BEGIN DATASET EXCERPTS
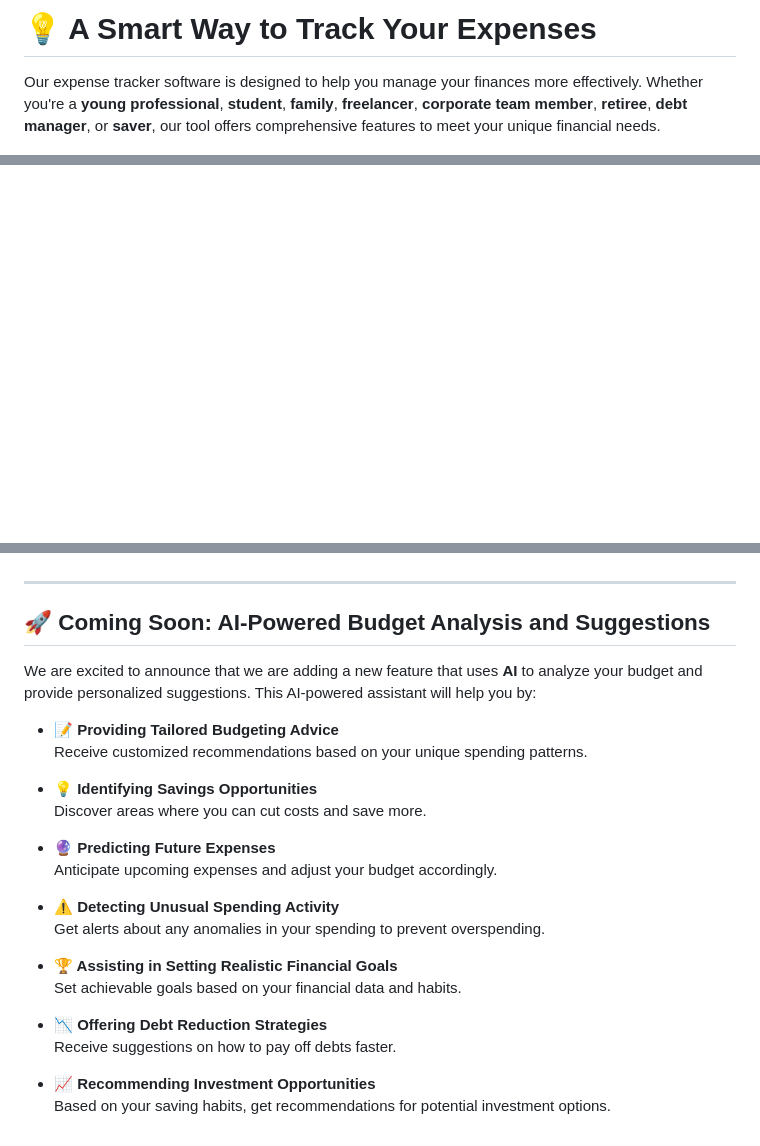
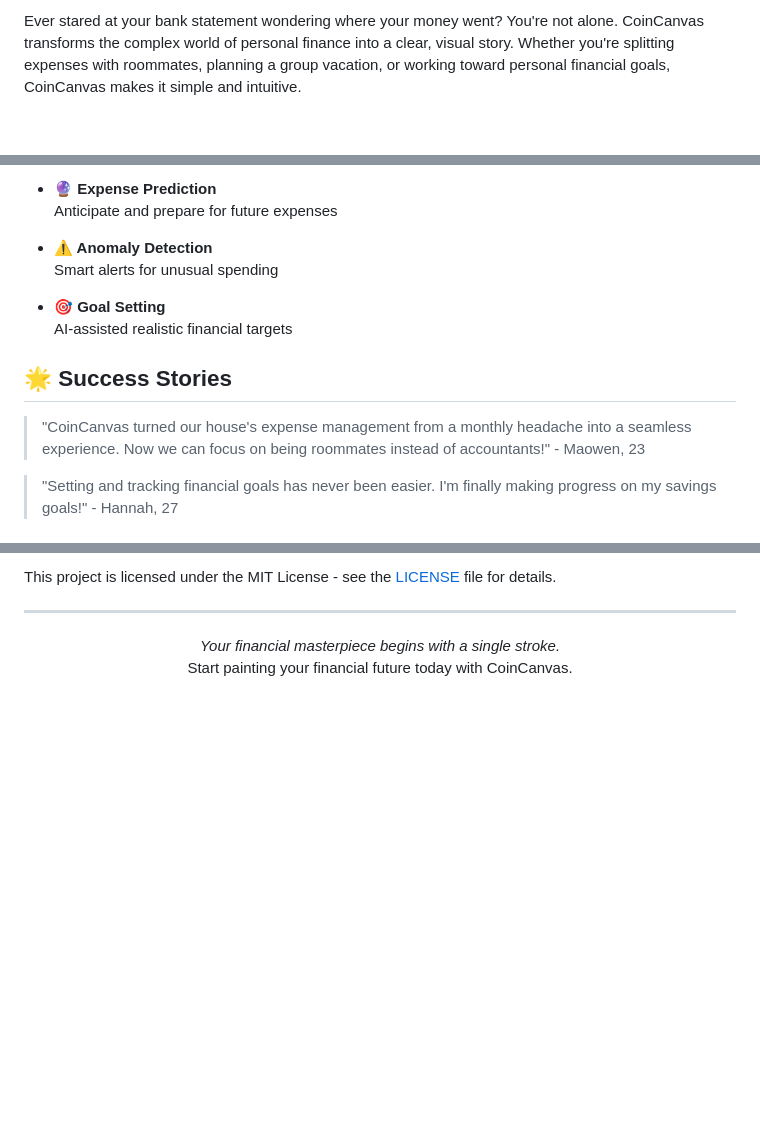
Before and after one commit to DFY-NCSU/CoinCanvas, a Markdown page: README.md, 3 parts joined by grey strips. GitHub-like rendering; blank space fills up the shorter version.

```diff
--- a/README.md
+++ b/README.md
@@ -29,7 +25,5 @@
 
-# 💡 A Smart Way to Track Your Expenses
-
-Our expense tracker software is designed to help you manage your finances more effectively. Whether you're a **young professional**, **student**, **family**, **freelancer**, **corporate team member**, **retiree**, **debt manager**, or **saver**, our tool offers comprehensive features to meet your unique financial needs.
+Ever stared at your bank statement wondering where your money went? You're not alone. CoinCanvas transforms the complex world of personal finance into a clear, visual story. Whether you're splitting expenses with roommates, planning a group vacation, or working toward personal financial goals, CoinCanvas makes it simple and intuitive.
 
 ![](assets/intro.jpg)
 
@@ -65,0 +104,15 @@ uvicorn backend.app.main:app --reload
+- **🔮 Expense Prediction**
+  Anticipate and prepare for future expenses
+
+- **⚠️ Anomaly Detection**
+  Smart alerts for unusual spending
+
+- **🎯 Goal Setting**
+  AI-assisted realistic financial targets
+
+## 🌟 Success Stories
+
+> "CoinCanvas turned our house's expense management from a monthly headache into a seamless experience. Now we can focus on being roommates instead of accountants!" - Maowen, 23
+
+> "Setting and tracking financial goals has never been easier. I'm finally making progress on my savings goals!" - Hannah, 27
+
@@ -66,27 +134,8 @@ uvicorn backend.app.main:app --reload
+This project is licensed under the MIT License - see the [LICENSE](LICENSE) file for details.
 
 ---
 
-## 🚀 Coming Soon: AI-Powered Budget Analysis and Suggestions
-
-We are excited to announce that we are adding a new feature that uses **AI** to analyze your budget and provide personalized suggestions. This AI-powered assistant will help you by:
-
-- **📝 Providing Tailored Budgeting Advice**
-  Receive customized recommendations based on your unique spending patterns.
-
-- **💡 Identifying Savings Opportunities**
-  Discover areas where you can cut costs and save more.
-
-- **🔮 Predicting Future Expenses**
-  Anticipate upcoming expenses and adjust your budget accordingly.
-
-- **⚠️ Detecting Unusual Spending Activity**
-  Get alerts about any anomalies in your spending to prevent overspending.
-
-- **🏆 Assisting in Setting Realistic Financial Goals**
-  Set achievable goals based on your financial data and habits.
-
-- **📉 Offering Debt Reduction Strategies**
-  Receive suggestions on how to pay off debts faster.
-
-- **📈 Recommending Investment Opportunities**
-  Based on your saving habits, get recommendations for potential investment options.
+<p align="center">
+  <i>Your financial masterpiece begins with a single stroke.</i><br>
+  Start painting your financial future today with CoinCanvas.
+</p>
```
Also changed, not shown: other parts of README.md (+80 -25 lines), docs/MiniTutorial.md (+2 -1 lines).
END DATASET EXCERPTS
■ EXERCISE OBJECTIVE
Determine the number of lines in the data above that hold "README", and reply with that number alone.

■ PROBLEM SOLUTION
4